Why do we perspire?

Definition of perspiration

  • Perspiring is a normal physiological phenomenon and helps to control the body's temperature, maintaining it at constant temperature of approximately 37°C.
  • Perspiration allows the body to cool.
  • Sweating helps the body regulate its temperature. Sweat is produced by the sudoriferous glands.
  • During physical activity or hot temperatures the body's temperature increases. The body reacts in order to lower its temperature by producing sweat, which will evaporate after.

Sudoriferous glands

  • The body contains from 2 to 4 million sudoriferous glands, which are distributed over the entire skin surface.
  • The sudoriferous glands allow the body to evacuate the excess of heat by producing sweat: the evaporation of sweat gets rid of body heat.
  • Their numbers vary from one part of the body to another.

Localisation of the sudoriferous glands

  • The majority of sudoriferous glands are on the soles of the feet, the palms of the hands, the groin and the armpits.
  • They are ten times more present at the level of the feet and the hands than in the back.

Quantity of produced sweat

  • Sudoriferous glands produce approximately 1 litre of sweat per day.
  • During excessive sweating, production can reach or even exceed 10 litres per day. Hyperhydrosis is a condition that causes excessive sweating.


  • Let us take the example of increased physical activity: heat accumulates thus increases the temperature of the body.
  • In order not to exceed a constant temperature of 37 degrees, perspiration regulates the body.
  • During thermoregulation, sweat coming from the sudoriferous glands evaporates via the pores of the skin.

Perspiration and smell

  • The sweat secreted by the sudoriferous glands is odourless.
  • The bad smells of perspiration, which are sometimes offensive, come from the presence of bacteria on the skin surface, which are nourished by perspiration.

The 2 types of sudoriferous glands

Each sudoriferous gland, located under the skin, is linked to a pore.
It has the form of a long hollow tube composed of cells.

There are 2 types of sudoriferous glands, the eccrine glands and apocrine glands.

Eccrine glands

  • They cover most of the body.
  • They are numerous around the head, the palms of the hand and the plants of the foot.
  • They are functional from the time of birth

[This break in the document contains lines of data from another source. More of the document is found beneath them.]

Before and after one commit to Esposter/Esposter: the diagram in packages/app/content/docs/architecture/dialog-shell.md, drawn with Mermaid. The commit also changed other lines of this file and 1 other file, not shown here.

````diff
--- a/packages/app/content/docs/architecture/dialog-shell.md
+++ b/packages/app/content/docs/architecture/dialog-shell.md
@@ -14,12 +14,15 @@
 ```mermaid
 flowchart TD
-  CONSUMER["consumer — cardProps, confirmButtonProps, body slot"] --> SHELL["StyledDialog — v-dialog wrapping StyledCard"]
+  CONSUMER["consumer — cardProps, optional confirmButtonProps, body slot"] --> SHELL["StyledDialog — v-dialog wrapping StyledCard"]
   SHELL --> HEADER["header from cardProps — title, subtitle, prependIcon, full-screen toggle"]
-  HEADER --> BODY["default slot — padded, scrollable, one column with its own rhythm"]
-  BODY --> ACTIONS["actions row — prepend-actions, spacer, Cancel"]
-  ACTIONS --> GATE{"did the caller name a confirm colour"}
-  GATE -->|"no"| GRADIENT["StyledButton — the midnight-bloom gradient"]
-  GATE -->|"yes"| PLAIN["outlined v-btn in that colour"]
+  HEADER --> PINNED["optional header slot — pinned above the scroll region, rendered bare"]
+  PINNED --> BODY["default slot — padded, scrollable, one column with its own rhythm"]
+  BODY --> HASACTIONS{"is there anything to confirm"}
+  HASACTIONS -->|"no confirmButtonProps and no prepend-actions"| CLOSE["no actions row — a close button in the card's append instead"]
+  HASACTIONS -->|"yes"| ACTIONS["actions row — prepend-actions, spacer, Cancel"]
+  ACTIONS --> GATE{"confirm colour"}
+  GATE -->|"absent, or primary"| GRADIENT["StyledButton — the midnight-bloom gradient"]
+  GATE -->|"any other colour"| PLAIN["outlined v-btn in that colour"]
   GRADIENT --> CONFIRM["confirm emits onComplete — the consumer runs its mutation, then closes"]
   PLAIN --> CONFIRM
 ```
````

Apocrine glands

  • Apocrine glands are not found in all parts of the body.
  • They are located in the groin and underarm areas.
  • They become active from the onset of puberty.